> _Work item_: When a line below contains the string "your", show that line.
Records for this exercise Start Marker
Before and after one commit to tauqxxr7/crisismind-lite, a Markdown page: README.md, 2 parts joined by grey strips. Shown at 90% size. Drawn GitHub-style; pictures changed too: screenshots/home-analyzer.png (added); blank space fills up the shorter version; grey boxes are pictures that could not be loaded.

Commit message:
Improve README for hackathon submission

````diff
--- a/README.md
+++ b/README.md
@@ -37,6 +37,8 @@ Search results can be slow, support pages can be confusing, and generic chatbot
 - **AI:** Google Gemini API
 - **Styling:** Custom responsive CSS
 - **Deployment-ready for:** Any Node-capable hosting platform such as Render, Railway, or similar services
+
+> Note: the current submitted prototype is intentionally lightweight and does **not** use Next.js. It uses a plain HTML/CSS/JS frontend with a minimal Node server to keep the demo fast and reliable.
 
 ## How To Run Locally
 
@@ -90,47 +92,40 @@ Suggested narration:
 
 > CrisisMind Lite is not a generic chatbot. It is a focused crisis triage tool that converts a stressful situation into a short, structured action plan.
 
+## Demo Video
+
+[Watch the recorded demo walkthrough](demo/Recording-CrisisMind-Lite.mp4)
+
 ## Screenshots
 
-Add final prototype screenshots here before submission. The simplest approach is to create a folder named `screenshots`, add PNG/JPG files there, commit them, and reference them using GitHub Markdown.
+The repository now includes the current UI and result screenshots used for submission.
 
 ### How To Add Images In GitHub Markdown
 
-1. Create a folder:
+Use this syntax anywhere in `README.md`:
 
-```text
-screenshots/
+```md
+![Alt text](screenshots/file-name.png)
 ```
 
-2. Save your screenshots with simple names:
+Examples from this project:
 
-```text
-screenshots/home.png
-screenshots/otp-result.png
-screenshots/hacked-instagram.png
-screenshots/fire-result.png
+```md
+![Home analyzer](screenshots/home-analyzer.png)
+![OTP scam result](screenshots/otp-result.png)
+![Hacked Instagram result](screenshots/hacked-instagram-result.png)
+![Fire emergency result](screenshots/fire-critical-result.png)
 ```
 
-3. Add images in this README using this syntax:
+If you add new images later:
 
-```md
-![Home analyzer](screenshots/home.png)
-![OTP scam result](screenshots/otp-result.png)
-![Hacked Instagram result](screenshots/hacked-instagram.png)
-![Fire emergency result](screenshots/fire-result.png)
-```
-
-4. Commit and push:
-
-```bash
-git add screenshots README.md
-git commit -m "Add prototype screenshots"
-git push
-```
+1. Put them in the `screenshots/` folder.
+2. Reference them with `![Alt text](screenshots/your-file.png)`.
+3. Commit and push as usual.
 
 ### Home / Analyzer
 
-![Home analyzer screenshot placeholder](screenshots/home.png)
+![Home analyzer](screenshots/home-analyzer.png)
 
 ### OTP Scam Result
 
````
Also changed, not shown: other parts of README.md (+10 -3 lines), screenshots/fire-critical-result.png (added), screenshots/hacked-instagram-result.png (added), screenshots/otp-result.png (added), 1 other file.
Records for this exercise End Marker
Records for this exercise Start Marker
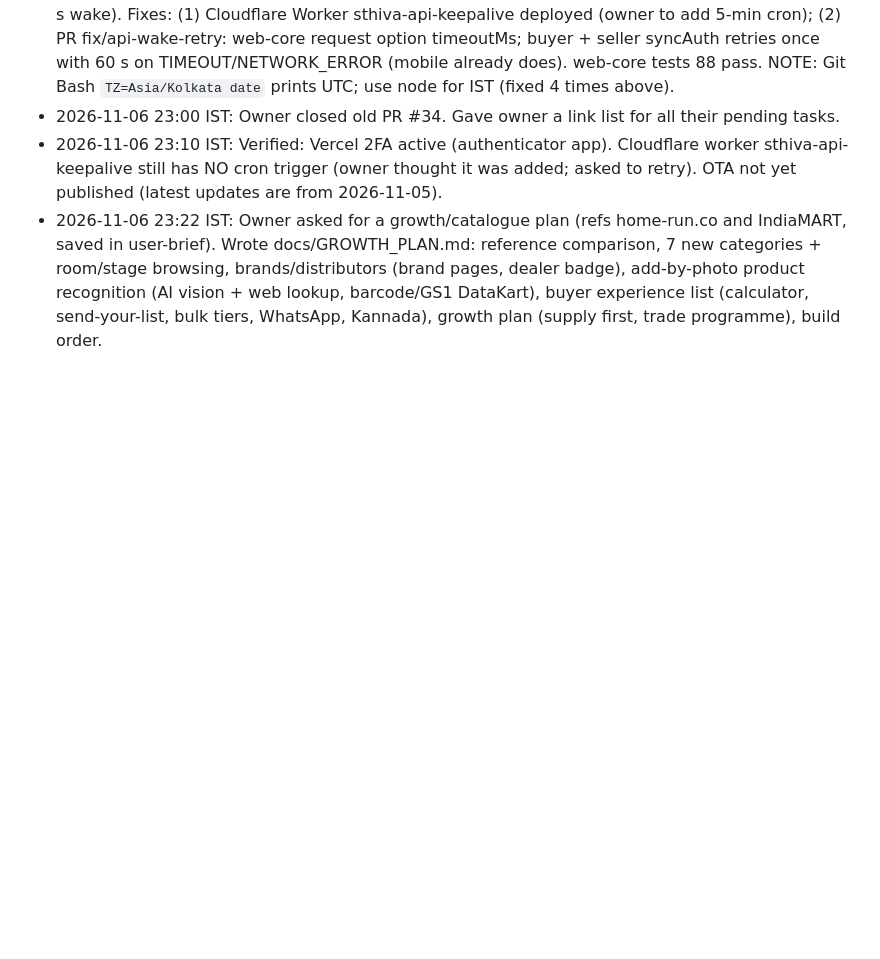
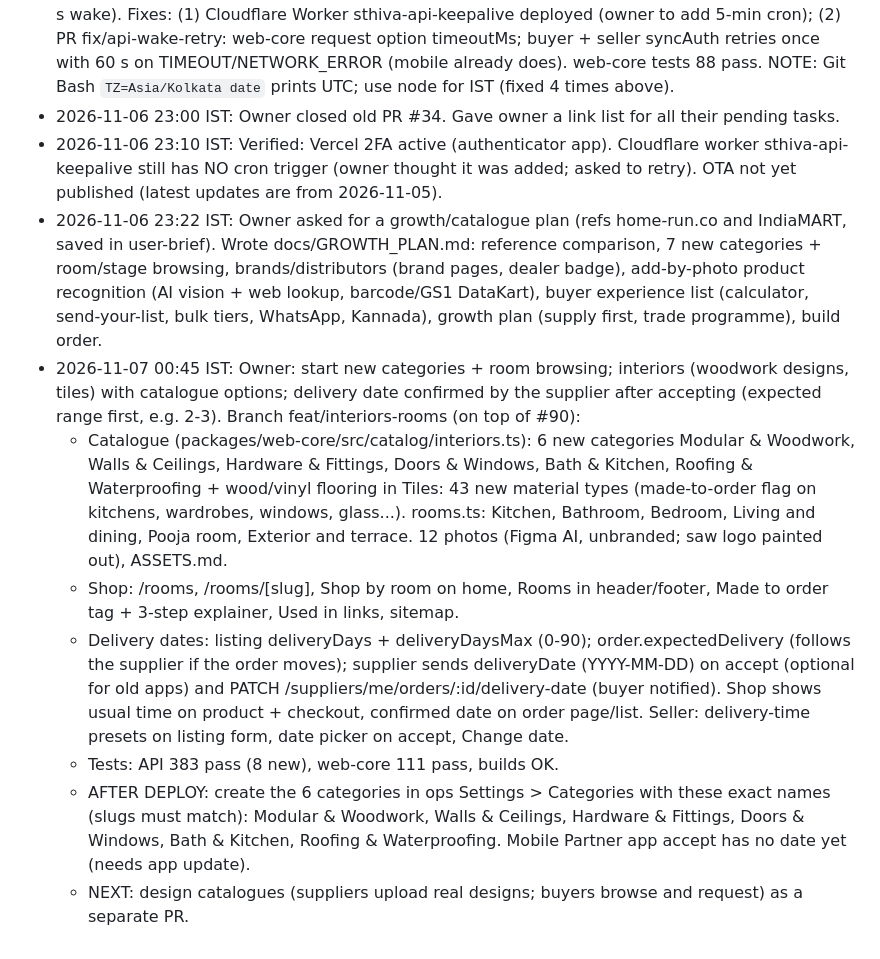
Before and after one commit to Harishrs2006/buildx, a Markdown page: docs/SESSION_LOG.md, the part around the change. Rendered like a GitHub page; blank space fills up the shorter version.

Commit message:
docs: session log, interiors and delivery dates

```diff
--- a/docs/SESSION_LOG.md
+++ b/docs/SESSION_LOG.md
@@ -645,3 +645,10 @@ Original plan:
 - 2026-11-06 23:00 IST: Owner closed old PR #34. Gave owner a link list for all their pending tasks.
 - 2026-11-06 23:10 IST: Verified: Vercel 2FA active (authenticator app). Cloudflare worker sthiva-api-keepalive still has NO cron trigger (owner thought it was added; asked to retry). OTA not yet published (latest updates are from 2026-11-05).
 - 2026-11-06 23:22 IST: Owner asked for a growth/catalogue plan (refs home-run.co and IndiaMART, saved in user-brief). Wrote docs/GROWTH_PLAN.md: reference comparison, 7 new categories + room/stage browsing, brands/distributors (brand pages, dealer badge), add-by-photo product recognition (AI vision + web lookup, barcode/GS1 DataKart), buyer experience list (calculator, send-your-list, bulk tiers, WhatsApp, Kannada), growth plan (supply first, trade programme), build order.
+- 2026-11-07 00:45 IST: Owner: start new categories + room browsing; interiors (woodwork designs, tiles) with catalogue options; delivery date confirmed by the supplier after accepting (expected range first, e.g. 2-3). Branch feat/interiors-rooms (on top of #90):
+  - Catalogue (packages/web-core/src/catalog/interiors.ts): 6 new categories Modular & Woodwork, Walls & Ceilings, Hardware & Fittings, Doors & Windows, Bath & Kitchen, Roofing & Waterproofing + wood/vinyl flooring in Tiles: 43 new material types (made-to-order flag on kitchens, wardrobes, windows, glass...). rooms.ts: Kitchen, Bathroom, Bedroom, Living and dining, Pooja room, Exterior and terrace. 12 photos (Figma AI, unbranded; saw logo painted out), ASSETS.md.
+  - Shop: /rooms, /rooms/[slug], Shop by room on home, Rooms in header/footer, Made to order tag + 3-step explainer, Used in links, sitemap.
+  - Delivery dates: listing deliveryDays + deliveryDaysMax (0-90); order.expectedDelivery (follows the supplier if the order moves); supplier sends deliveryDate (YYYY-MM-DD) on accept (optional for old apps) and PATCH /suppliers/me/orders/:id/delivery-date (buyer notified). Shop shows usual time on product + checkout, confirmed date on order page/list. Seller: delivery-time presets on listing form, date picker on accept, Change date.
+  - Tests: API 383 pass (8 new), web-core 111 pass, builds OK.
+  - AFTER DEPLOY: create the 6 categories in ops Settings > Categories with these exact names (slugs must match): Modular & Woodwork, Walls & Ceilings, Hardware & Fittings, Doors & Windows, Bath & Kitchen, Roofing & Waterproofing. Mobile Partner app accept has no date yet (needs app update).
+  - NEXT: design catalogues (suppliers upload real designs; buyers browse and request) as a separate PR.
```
Records for this exercise End Marker
> _Result_:
-2. Save your screenshots with simple names:
+2. Reference them with `![Alt text](screenshots/your-file.png)`.
 - 2026-11-06 23:22 IST: Owner asked for a growth/catalogue plan (refs home-run.co and IndiaMART, saved in user-brief). Wrote docs/GROWTH_PLAN.md: reference comparison, 7 new categories + room/stage browsing, brands/distributors (brand pages, dealer badge), add-by-photo product recognition (AI vision + web lookup, barcode/GS1 DataKart), buyer experience list (calculator, send-your-list, bulk tiers, WhatsApp, Kannada), growth plan (supply first, trade programme), build order.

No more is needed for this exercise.